Required work: Without any of the pictures, print every record below exactly.

Content revision data:
╭──

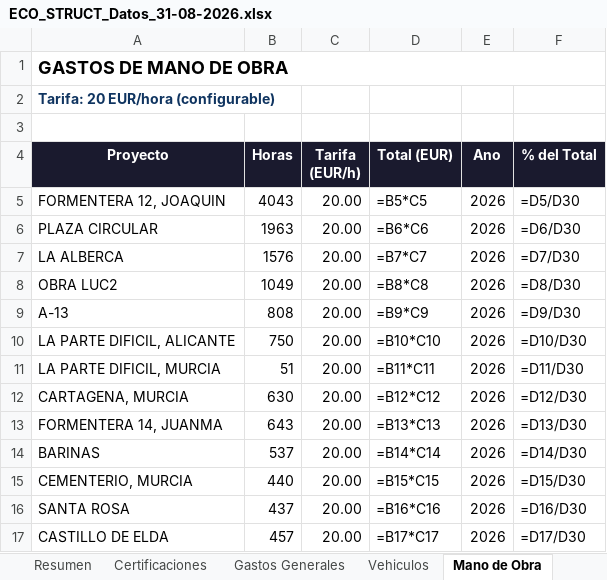
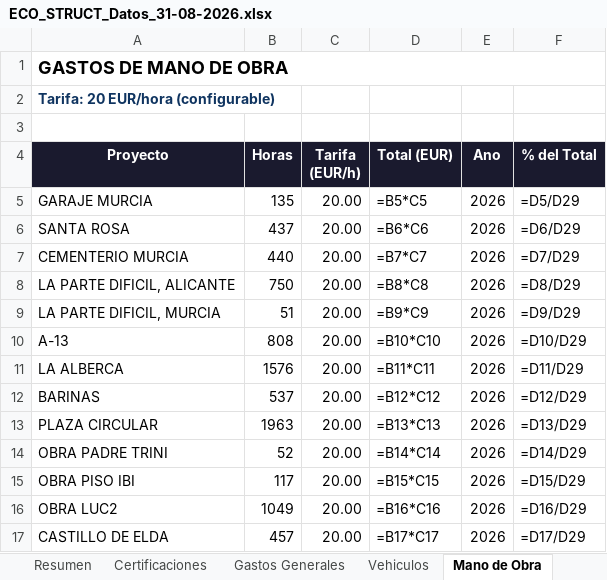
Before and after one commit to juanjosemas/dashboard, an Excel workbook: ECO_STRUCT_Datos_31-08-2026.xlsx, sheet Mano de Obra, drawn as a sheet; only a part is shown; values as stored, in another font and other column widths than the file's, no borders; formulas without a stored value are shown as written; removed rows and columns are numbered as before the commit, all else as after; the diff covers the shown part only; the diff names each change by its address in the sheet, - before the commit and + after, or states it on an @@ line.

Commit message:
Actualizacion del dashboard

```diff
--- a/ECO_STRUCT_Datos_31-08-2026.xlsx (sheet Mano de Obra)
+++ b/ECO_STRUCT_Datos_31-08-2026.xlsx (sheet Mano de Obra)
-A5 (Proyecto): FORMENTERA 12, JOAQUIN
+A5 (Proyecto): GARAJE MURCIA
-B5 (Horas): 4043
+B5 (Horas): 135
-F5 (% del Total): =D5/D30
+F5 (% del Total): =D5/D29
-A6 (Proyecto): PLAZA CIRCULAR
+A6 (Proyecto): SANTA ROSA
-B6 (Horas): 1963
+B6 (Horas): 437
-F6 (% del Total): =D6/D30
+F6 (% del Total): =D6/D29
-A7 (Proyecto): LA ALBERCA
+A7 (Proyecto): CEMENTERIO MURCIA
-B7 (Horas): 1576
+B7 (Horas): 440
-F7 (% del Total): =D7/D30
+F7 (% del Total): =D7/D29
-row 8: OBRA LUC2 | 1049 | 20.00 | =B8*C8 | 2026 | =D8/D30
-row 9: A-13 | 808 | 20.00 | =B9*C9 | 2026 | =D9/D30
-D8 (Total (EUR)): =B10*C10
+D8 (Total (EUR)): =B8*C8
-F8 (% del Total): =D10/D30
+F8 (% del Total): =D8/D29
-D9 (Total (EUR)): =B11*C11
+D9 (Total (EUR)): =B9*C9
-F9 (% del Total): =D11/D30
+F9 (% del Total): =D9/D29
-row 12: CARTAGENA, MURCIA | 630 | 20.00 | =B12*C12 | 2026 | =D12/D30
-row 13: FORMENTERA 14, JUANMA | 643 | 20.00 | =B13*C13 | 2026 | =D13/D30
+row 10: A-13 | 808 | 20.00 | =B10*C10 | 2026 | =D10/D29
+row 11: LA ALBERCA | 1576 | 20.00 | =B11*C11 | 2026 | =D11/D29
-D12 (Total (EUR)): =B14*C14
+D12 (Total (EUR)): =B12*C12
-F12 (% del Total): =D14/D30
+F12 (% del Total): =D12/D29
+row 13: PLAZA CIRCULAR | 1963 | 20.00 | =B13*C13 | 2026 | =D13/D29
+row 14: OBRA PADRE TRINI | 52 | 20.00 | =B14*C14 | 2026 | =D14/D29
-A15 (Proyecto): CEMENTERIO, MURCIA
+A15 (Proyecto): OBRA PISO IBI
-B15 (Horas): 440
+B15 (Horas): 117
-F15 (% del Total): =D15/D30
+F15 (% del Total): =D15/D29
-A16 (Proyecto): SANTA ROSA
+A16 (Proyecto): OBRA LUC2
-B16 (Horas): 437
+B16 (Horas): 1049
-F16 (% del Total): =D16/D30
+F16 (% del Total): =D16/D29
-F17 (% del Total): =D17/D30
+F17 (% del Total): =D17/D29
```
Also changed, not shown: 2 added rows, 3 removed rows and 21 edited cells elsewhere in this sheet, sheet Resumen.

╰──

Response:
Before and after one commit to juanjosemas/dashboard, an Excel workbook: ECO_STRUCT_Datos_31-08-2026.xlsx, sheet Mano de Obra, drawn as a sheet; only a part is shown; values as stored, in another font and other column widths than the file's, no borders; formulas without a stored value are shown as written; removed rows and columns are numbered as before the commit, all else as after; the diff covers the shown part only; the diff names each change by its address in the sheet, - before the commit and + after, or states it on an @@ line.

Commit message:
Actualizacion del dashboard

```diff
--- a/ECO_STRUCT_Datos_31-08-2026.xlsx (sheet Mano de Obra)
+++ b/ECO_STRUCT_Datos_31-08-2026.xlsx (sheet Mano de Obra)
-A5 (Proyecto): FORMENTERA 12, JOAQUIN
+A5 (Proyecto): GARAJE MURCIA
-B5 (Horas): 4043
+B5 (Horas): 135
-F5 (% del Total): =D5/D30
+F5 (% del Total): =D5/D29
-A6 (Proyecto): PLAZA CIRCULAR
+A6 (Proyecto): SANTA ROSA
-B6 (Horas): 1963
+B6 (Horas): 437
-F6 (% del Total): =D6/D30
+F6 (% del Total): =D6/D29
-A7 (Proyecto): LA ALBERCA
+A7 (Proyecto): CEMENTERIO MURCIA
-B7 (Horas): 1576
+B7 (Horas): 440
-F7 (% del Total): =D7/D30
+F7 (% del Total): =D7/D29
-row 8: OBRA LUC2 | 1049 | 20.00 | =B8*C8 | 2026 | =D8/D30
-row 9: A-13 | 808 | 20.00 | =B9*C9 | 2026 | =D9/D30
-D8 (Total (EUR)): =B10*C10
+D8 (Total (EUR)): =B8*C8
-F8 (% del Total): =D10/D30
+F8 (% del Total): =D8/D29
-D9 (Total (EUR)): =B11*C11
+D9 (Total (EUR)): =B9*C9
-F9 (% del Total): =D11/D30
+F9 (% del Total): =D9/D29
-row 12: CARTAGENA, MURCIA | 630 | 20.00 | =B12*C12 | 2026 | =D12/D30
-row 13: FORMENTERA 14, JUANMA | 643 | 20.00 | =B13*C13 | 2026 | =D13/D30
+row 10: A-13 | 808 | 20.00 | =B10*C10 | 2026 | =D10/D29
+row 11: LA ALBERCA | 1576 | 20.00 | =B11*C11 | 2026 | =D11/D29
-D12 (Total (EUR)): =B14*C14
+D12 (Total (EUR)): =B12*C12
-F12 (% del Total): =D14/D30
+F12 (% del Total): =D12/D29
+row 13: PLAZA CIRCULAR | 1963 | 20.00 | =B13*C13 | 2026 | =D13/D29
+row 14: OBRA PADRE TRINI | 52 | 20.00 | =B14*C14 | 2026 | =D14/D29
-A15 (Proyecto): CEMENTERIO, MURCIA
+A15 (Proyecto): OBRA PISO IBI
-B15 (Horas): 440
+B15 (Horas): 117
-F15 (% del Total): =D15/D30
+F15 (% del Total): =D15/D29
-A16 (Proyecto): SANTA ROSA
+A16 (Proyecto): OBRA LUC2
-B16 (Horas): 437
+B16 (Horas): 1049
-F16 (% del Total): =D16/D30
+F16 (% del Total): =D16/D29
-F17 (% del Total): =D17/D30
+F17 (% del Total): =D17/D29
```
Also changed, not shown: 2 added rows, 3 removed rows and 21 edited cells elsewhere in this sheet, sheet Resumen.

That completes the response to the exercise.